He then was moved to strong safety in 1970 and had one interception for 59 yards. Dallas would go on and lose Super Bowl V.
Cornell went back to the Pro Bowl the next year after having two interceptions. Dallas would end up winning Super Bowl VI that year.
Green made his last Pro Bowl Team in 1972, after getting two interceptions. After getting two more interceptions in 1974, Green retired with 34 interceptions and four touchdowns.
Cornell Green was named to the Cowboys 25th Anniversary Team in 1985.
I find it surprising he has yet to be put in the teams Ring Of Honor, because Cornell Green is definitely one of the best defensive backs in the franchises history.
Cornerback: Don Bishop
Don went undrafted just before the 1958 season. He signed with the Pittsburgh Steelers and played in 12 games, and caught three passes for 58 yards on offense.
After playing in two games with Pittsburgh the next year, he then joined the Chicago Bears for one game.
Bishop then signed with the expansion Cowboys for the 1960 season. He appeared in 12 games and had three interceptions.
The next year saw Don had career highs with eight interceptions for 172 yards.
Don then made his only Pro Bowl Team in 1962. He had six interceptions for 134 yards, while taking a fumble recovery 84 yards for a touchdown.
Bishop then had five picks the following year. After playing the next two seasons, he retired due to a knee injury.
His 22 career interceptions is the 10th most in Dallas history.
The Cowboys have had several great cornerbacks, but Don Bishop's contributions to the franchise must be remembered.
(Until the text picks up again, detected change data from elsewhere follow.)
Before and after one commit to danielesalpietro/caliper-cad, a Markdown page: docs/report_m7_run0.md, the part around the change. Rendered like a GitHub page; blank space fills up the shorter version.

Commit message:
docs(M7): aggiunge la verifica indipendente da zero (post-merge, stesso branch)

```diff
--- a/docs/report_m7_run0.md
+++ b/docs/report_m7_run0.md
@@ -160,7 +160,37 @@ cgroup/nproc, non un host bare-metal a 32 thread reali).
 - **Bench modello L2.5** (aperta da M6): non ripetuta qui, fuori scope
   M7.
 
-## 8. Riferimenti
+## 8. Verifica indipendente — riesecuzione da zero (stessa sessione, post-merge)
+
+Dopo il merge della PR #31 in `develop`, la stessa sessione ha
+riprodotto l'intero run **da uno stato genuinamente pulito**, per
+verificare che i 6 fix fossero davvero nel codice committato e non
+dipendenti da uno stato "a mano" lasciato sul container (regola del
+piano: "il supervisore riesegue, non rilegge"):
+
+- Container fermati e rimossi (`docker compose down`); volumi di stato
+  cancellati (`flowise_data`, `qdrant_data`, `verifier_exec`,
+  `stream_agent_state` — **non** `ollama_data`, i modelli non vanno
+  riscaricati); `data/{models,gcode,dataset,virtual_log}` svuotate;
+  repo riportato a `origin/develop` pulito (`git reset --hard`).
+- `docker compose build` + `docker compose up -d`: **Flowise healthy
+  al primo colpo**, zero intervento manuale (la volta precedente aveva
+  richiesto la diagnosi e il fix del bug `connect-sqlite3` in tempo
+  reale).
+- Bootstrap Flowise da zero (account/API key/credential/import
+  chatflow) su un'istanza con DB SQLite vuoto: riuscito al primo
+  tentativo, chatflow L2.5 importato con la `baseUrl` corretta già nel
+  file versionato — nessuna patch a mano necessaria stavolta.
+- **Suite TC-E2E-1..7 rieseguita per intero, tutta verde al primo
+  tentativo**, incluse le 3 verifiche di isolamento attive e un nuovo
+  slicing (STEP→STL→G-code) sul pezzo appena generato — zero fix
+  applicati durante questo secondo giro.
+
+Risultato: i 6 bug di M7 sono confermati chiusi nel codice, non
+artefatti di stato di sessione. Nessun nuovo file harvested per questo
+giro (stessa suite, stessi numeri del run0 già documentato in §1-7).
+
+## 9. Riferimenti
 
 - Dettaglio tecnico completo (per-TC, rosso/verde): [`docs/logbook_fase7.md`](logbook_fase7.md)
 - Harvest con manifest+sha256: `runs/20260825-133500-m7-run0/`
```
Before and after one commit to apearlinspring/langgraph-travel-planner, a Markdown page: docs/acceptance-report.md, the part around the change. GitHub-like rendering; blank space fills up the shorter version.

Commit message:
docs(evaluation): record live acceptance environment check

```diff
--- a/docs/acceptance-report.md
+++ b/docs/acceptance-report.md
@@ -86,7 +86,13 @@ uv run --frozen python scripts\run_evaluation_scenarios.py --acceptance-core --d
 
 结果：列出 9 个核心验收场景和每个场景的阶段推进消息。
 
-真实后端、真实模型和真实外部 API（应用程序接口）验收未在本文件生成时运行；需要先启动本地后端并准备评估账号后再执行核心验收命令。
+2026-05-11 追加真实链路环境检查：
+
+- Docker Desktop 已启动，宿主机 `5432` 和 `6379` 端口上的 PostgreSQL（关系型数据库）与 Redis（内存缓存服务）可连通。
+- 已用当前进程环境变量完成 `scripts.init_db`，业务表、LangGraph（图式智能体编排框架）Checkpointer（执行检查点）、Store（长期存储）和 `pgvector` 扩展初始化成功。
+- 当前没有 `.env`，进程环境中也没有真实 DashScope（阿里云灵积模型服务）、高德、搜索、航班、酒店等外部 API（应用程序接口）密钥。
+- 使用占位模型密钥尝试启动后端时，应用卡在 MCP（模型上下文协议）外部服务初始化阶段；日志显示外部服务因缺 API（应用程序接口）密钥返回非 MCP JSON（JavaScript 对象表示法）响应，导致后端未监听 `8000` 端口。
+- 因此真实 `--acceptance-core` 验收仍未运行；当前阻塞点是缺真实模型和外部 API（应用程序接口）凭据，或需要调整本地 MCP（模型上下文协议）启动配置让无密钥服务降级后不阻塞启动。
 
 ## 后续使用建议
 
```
Bishop played on some bad teams, and was one of their stars by leading the team in interceptions for three years.
He is certainly one of the better cornerbacks in Dallas franchise history.
Everson Walls and Deion Sanders deserve mention, but they should end up in Canton one day.
Punter: Danny White
Danny was drafted by the Cowboys in the third round of the 1974 draft, the 53rd player chosen overall.
Danny opted to join the Memphis Southmen of the World Football League instead.
After two seasons with them, White joined the Cowboys in 1976.
Though he was the primary backup quarterback, Danny handled the punting duties.
In his first four years with the team, he threw 103 passes, completing 56, for three touchdowns and six interceptions. He even won the one game he started over that time.
He did punt the ball 70 times in his rookie year for an average of 38.4 yards per punt. He also had a career-high two blocked.
He then had 80 punts in the Cowboys Super Bowl winning season of 1977, and 76 punts in each of the two following seasons.
Hall Of Fame Quarterback Roger Staubach retired after the 1979 season, so Danny ended up being the starter. He also continued his punting duties.
Though he was a successful quarterback who went 62-30 in his career, he became the teams all-time leader in punting attempts and second in yardage.
He did make the Pro Bowl as a quarterback in 1982. That year saw Danny punt a career high 82 times.
After punting just one time for 43 yards in 1985, he became a full-time quarterback until he retired after the 1988 season.
Ron Widby has been to two Pro Bowls, the most is Cowboys history, so he deserves mention. Sam Baker, Mat McBrier, and Mike Saxon deserve mention as well.
The reason I chose Danny White is not only because of his place in the Cowboys record books, but also due to the fact the man-handled quarterbacking and punting duties full time for several seasons.